Cut up Poetry/Dialogue from article on Anchor-Outs of Sausalito
Larry often said: 'When it comes,
I asked him where
the clementines all came from.
'Some lady brings them,' he said
'Her son lives offshore. It doesn't
mean that she will continue to do it,
just that that's what she's been doing.'
'They're there if you need 'em,' he
told me as I climbed aboard.
'But you won't.' He laughed
for some reason. 'You're born
with too many marbles. You can
afford to lose some. In fact,
you only need one marble:
the difference between
expectation and reality.'
'You want to be ninety-one?
Do a bunch of things they tell you
you shouldn't be doing.

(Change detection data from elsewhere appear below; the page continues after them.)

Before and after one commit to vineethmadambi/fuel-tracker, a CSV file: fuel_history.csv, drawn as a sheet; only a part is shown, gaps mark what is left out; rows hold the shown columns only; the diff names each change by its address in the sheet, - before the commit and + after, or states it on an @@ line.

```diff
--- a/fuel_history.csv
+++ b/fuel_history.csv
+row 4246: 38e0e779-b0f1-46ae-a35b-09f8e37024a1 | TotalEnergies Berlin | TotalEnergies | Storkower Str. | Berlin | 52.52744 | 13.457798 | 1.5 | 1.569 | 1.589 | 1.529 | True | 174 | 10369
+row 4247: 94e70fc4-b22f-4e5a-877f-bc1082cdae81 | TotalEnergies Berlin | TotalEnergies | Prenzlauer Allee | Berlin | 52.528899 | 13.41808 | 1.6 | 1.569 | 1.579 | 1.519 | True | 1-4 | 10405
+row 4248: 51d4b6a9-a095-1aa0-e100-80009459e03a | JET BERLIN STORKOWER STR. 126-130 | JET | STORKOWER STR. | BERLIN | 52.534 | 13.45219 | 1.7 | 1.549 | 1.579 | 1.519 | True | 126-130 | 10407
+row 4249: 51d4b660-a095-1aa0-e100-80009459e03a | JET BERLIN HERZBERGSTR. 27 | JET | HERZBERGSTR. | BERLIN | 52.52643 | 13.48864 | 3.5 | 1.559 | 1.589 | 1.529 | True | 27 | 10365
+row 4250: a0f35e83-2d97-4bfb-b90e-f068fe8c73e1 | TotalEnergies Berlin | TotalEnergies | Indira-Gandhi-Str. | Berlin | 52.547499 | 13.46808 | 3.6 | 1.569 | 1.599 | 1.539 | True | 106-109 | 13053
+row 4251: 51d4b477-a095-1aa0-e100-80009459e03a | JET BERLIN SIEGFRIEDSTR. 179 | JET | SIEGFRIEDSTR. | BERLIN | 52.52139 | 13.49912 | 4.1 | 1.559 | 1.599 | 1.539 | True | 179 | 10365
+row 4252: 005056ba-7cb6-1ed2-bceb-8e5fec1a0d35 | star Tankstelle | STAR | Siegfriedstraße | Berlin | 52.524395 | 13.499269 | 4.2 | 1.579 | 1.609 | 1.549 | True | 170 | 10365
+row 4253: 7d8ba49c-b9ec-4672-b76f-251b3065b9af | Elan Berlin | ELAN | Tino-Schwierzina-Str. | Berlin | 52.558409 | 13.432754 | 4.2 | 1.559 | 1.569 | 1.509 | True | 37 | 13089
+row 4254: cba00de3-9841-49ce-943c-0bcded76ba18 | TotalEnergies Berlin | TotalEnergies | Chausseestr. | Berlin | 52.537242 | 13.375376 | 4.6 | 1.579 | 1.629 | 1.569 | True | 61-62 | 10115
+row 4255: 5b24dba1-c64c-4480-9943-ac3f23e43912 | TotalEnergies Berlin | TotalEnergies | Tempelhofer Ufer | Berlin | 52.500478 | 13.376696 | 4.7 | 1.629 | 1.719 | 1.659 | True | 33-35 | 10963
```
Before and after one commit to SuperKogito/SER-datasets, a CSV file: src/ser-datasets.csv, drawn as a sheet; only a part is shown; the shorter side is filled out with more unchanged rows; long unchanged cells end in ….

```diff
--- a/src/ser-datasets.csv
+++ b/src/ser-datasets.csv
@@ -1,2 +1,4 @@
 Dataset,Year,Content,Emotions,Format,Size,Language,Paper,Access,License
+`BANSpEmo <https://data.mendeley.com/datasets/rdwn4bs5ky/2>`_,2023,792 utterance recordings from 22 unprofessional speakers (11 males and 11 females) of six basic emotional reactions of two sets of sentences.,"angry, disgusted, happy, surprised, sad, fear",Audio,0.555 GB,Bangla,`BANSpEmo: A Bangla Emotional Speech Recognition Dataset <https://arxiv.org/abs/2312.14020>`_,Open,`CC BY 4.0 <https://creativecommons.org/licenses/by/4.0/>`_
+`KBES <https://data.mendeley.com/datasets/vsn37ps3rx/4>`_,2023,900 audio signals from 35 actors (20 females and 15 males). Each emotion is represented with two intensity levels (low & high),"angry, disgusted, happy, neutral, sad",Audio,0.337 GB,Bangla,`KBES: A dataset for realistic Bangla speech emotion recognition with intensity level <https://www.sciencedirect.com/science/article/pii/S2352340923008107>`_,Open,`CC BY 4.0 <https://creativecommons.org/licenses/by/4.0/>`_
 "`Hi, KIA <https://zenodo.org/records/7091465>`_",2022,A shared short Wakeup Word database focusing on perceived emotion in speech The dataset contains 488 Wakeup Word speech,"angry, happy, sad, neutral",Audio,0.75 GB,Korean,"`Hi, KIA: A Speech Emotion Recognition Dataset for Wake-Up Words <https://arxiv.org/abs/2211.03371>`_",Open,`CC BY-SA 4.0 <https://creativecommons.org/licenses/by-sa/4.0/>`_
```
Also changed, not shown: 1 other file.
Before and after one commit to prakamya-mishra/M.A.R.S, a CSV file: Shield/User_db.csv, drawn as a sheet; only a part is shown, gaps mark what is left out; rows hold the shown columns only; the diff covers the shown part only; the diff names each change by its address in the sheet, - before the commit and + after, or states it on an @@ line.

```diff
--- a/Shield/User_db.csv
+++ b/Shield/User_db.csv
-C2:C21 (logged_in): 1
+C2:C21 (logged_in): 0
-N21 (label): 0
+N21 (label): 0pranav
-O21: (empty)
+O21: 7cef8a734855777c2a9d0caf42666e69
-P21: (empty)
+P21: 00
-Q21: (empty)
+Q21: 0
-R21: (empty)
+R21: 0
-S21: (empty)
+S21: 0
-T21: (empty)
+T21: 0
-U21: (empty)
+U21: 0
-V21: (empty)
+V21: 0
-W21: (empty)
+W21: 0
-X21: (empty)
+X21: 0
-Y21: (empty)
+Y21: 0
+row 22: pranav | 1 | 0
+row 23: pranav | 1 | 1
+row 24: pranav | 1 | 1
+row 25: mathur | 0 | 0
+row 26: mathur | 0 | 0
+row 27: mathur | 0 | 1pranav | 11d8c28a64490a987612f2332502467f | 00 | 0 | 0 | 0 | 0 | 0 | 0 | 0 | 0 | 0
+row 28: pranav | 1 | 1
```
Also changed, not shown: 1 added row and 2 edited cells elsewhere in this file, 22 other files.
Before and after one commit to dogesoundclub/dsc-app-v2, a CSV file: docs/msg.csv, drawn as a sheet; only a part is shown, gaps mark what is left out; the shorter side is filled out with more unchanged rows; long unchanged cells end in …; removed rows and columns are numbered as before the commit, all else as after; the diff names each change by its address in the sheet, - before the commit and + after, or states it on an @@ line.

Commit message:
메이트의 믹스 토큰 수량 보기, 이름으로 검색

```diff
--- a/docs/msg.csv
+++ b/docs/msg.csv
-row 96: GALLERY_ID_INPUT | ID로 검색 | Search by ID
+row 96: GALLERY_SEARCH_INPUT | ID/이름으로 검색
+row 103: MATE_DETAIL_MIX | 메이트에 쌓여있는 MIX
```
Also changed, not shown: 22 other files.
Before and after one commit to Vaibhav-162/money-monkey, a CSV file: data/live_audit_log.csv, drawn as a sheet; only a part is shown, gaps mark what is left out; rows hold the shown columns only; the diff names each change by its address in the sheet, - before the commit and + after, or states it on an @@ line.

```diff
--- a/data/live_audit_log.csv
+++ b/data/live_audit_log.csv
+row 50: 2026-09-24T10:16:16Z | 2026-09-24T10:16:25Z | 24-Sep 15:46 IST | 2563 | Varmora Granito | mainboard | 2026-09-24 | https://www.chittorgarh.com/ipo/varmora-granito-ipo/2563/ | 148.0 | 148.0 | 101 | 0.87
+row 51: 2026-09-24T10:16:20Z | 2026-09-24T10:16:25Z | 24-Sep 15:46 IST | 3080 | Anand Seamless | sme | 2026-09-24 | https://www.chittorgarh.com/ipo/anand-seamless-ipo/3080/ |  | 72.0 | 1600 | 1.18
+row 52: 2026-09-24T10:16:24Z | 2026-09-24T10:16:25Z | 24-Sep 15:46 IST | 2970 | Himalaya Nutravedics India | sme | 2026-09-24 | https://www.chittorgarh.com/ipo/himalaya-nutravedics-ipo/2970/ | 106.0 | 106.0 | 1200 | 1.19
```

You'll get
to be a pallbearer for all your doctors.'
'I just started thinking: everything
I owned burned in a fire.' he said.
'Larry died,' he told me. 'There
was a fire in his trash can. He
leaned over to look at it. He had
his mask on. The oxygen ignited.
It went down his throat, across his body.'
'We got them out, but they were all dead.
Kids -- eighteen, nineteen, twenty. My
great lesson about war was you
either end up looking like this guy
or you end up looking down at this guy.'
'Sometimes you don't get them home
in the same pristine condition,'
he said matter-of-factly. 'That's not
what makes me smile,' he said.
'The happiness I get come from the toil.'
He opened his bag, pulled out
a clementine, and handed it to me.